Anything to supposedly save the climate.
It’s finally happened: European Parliament gave its final approval to ban the sale of new vehicles with internal combustion engines by 2035. Many people might be under the mistaken impression this was already a done deal, however the move was made recently on February 14. Before that the ban was talked about, the different EU member states approved the legislation for the ban, but it wasn’t a done deal.
Learn why so many electric cars rust rapidly here.
Lest you think everyone’s onboard with this plan, France 24 noted conservative MEPs have opposed it and they’re the biggest group in EU Parliament. However, their pushback wasn’t enough to stop others from sliding it through, all with the vision of getting gas and diesel cars off European roads by sometime around 2050.
Of course, a lot can happen between now and 2035. Just look at what the world has been through in the last three years, then imagine how much things might shift in the next 12. While supporters of this move think it will obviously force automakers to churn out electric cars, they might have an oversimplistic view of how things work.
Just because a law is passed doesn’t mean real-world obstacles to mass vehicle electrification are automatically eliminated. Oftentimes, those who have a more authoritarian mindset believe all private industry needs to make things happen is the right stick being waved at their backside by the government.

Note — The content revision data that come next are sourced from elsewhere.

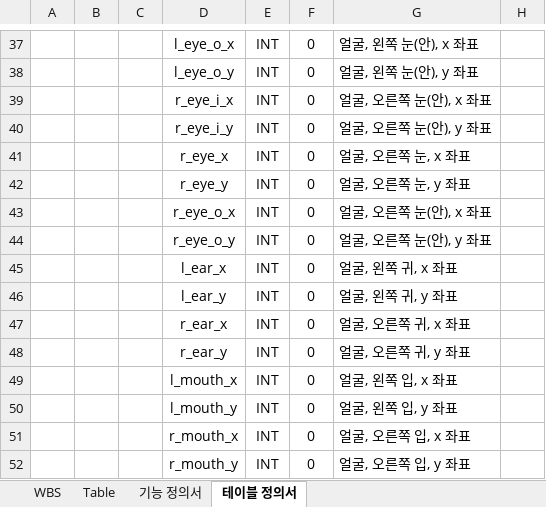
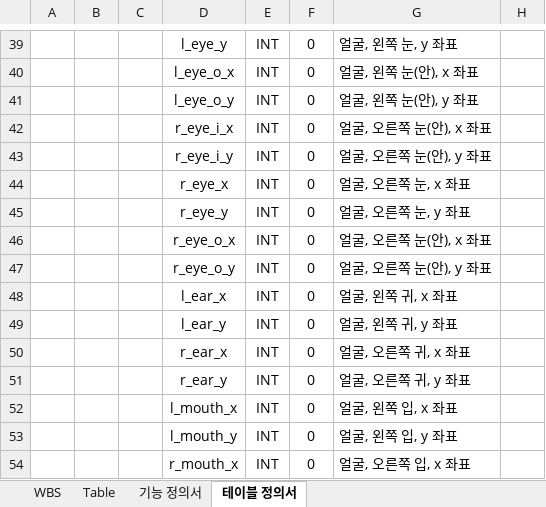
Before and after one commit to lhshs/Genia, an Excel workbook: Final_pjt2/WBS.xlsx, sheet 테이블 정의서, drawn as a sheet; only a part is shown, gaps mark what is left out; values as stored, in another font and other column widths than the file's, no borders; addresses are those after the commit; the diff covers the shown part only; the diff names each change by its address in the sheet, - before the commit and + after, or states it on an @@ line.

```diff
--- a/Final_pjt2/WBS.xlsx (sheet 테이블 정의서)
+++ b/Final_pjt2/WBS.xlsx (sheet 테이블 정의서)
-D39: l_eye_o_x
+D39: l_eye_y
-G39: 얼굴, 왼쪽 눈(안), x 좌표
+G39: 얼굴, 왼쪽 눈, y 좌표
-D40: l_eye_o_y
+D40: l_eye_o_x
-G40: 얼굴, 왼쪽 눈(안), y 좌표
+G40: 얼굴, 왼쪽 눈(안), x 좌표
-D41: r_eye_i_x
+D41: l_eye_o_y
-G41: 얼굴, 오른쪽 눈(안), x 좌표
+G41: 얼굴, 왼쪽 눈(안), y 좌표
-D42: r_eye_i_y
+D42: r_eye_i_x
-G42: 얼굴, 오른쪽 눈(안), y 좌표
+G42: 얼굴, 오른쪽 눈(안), x 좌표
-D43: r_eye_x
+D43: r_eye_i_y
-G43: 얼굴, 오른쪽 눈, x 좌표
+G43: 얼굴, 오른쪽 눈(안), y 좌표
-D44: r_eye_y
+D44: r_eye_x
-G44: 얼굴, 오른쪽 눈, y 좌표
+G44: 얼굴, 오른쪽 눈, x 좌표
-D45: r_eye_o_x
+D45: r_eye_y
-G45: 얼굴, 오른쪽 눈(안), x 좌표
+G45: 얼굴, 오른쪽 눈, y 좌표
-D46: r_eye_o_y
+D46: r_eye_o_x
-G46: 얼굴, 오른쪽 눈(안), y 좌표
+G46: 얼굴, 오른쪽 눈(안), x 좌표
-D47: l_ear_x
+D47: r_eye_o_y
-G47: 얼굴, 왼쪽 귀, x 좌표
+G47: 얼굴, 오른쪽 눈(안), y 좌표
-D48: l_ear_y
+D48: l_ear_x
-G48: 얼굴, 왼쪽 귀, y 좌표
+G48: 얼굴, 왼쪽 귀, x 좌표
-D49: r_ear_x
+D49: l_ear_y
-G49: 얼굴, 오른쪽 귀, x 좌표
+G49: 얼굴, 왼쪽 귀, y 좌표
-D50: r_ear_y
+D50: r_ear_x
-G50: 얼굴, 오른쪽 귀, y 좌표
+G50: 얼굴, 오른쪽 귀, x 좌표
-D51: l_mouth_x
+D51: r_ear_y
-G51: 얼굴, 왼쪽 입, x 좌표
+G51: 얼굴, 오른쪽 귀, y 좌표
-D52: l_mouth_y
+D52: l_mouth_x
-G52: 얼굴, 왼쪽 입, y 좌표
+G52: 얼굴, 왼쪽 입, x 좌표
-D53: r_mouth_x
+D53: l_mouth_y
-G53: 얼굴, 오른쪽 입, x 좌표
+G53: 얼굴, 왼쪽 입, y 좌표
-D54: r_mouth_y
+D54: r_mouth_x
-G54: 얼굴, 오른쪽 입, y 좌표
+G54: 얼굴, 오른쪽 입, x 좌표
```
Also changed, not shown: 7 added rows, 5 removed rows, 70 edited cells, cell formats and merged cells elsewhere in this sheet, sheet WBS, 6 other files.
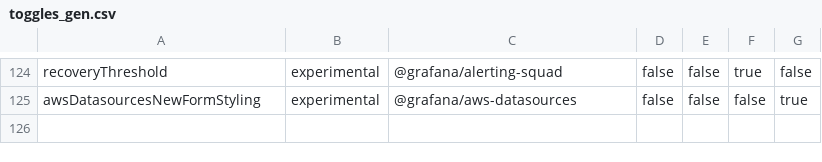
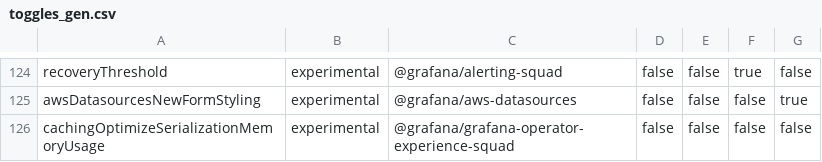
Before and after one commit to hanzoai/dashboards, a CSV file: pkg/services/featuremgmt/toggles_gen.csv, drawn as a sheet; only a part is shown, gaps mark what is left out; the diff names each change by its address in the sheet, - before the commit and + after, or states it on an @@ line.

Commit message:
Caching: Add feature toggle for memory efficient cache payload serialization (#76145)
* add feature toggle for smart cache serialization

* re-add toggle after merge conflict

* switch feature toggle stage to experimental

* incorporate PR feedback

```diff
--- a/pkg/services/featuremgmt/toggles_gen.csv
+++ b/pkg/services/featuremgmt/toggles_gen.csv
+row 126: cachingOptimizeSerializationMemoryUsage | experimental | @grafana/grafana-operator-experience-squad | false | false | false | false
```
Also changed, not shown: 4 other files.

It’s again a wonderfully simplistic way of looking at things.
What’s more, history is littered with countless examples of the unintended consequences brought about by government interventions. This move could encourage people to hang onto their gas-burning cars for longer than they currently do. It could cause economically crippling transportation problems for Europe. Or there might be other consequences nobody could have predicted. Sometimes government regulation is like that box of chocolates, only it’s not a ganache or crème center you’re going to bite into.
Just look at Europe’s disastrous energy policies which led it to become so dependent on Russia, only for that to blow up in their faces when the Ukraine War broke out. It’s entirely possible this ban will have to be reversed, although with the EU’s track record on not walking back the senseless decision to shutter nuclear power plants and instead fire up the coal-burning facilities, you just never know what they might do next.
Images via Porsche, Mercedes-Benz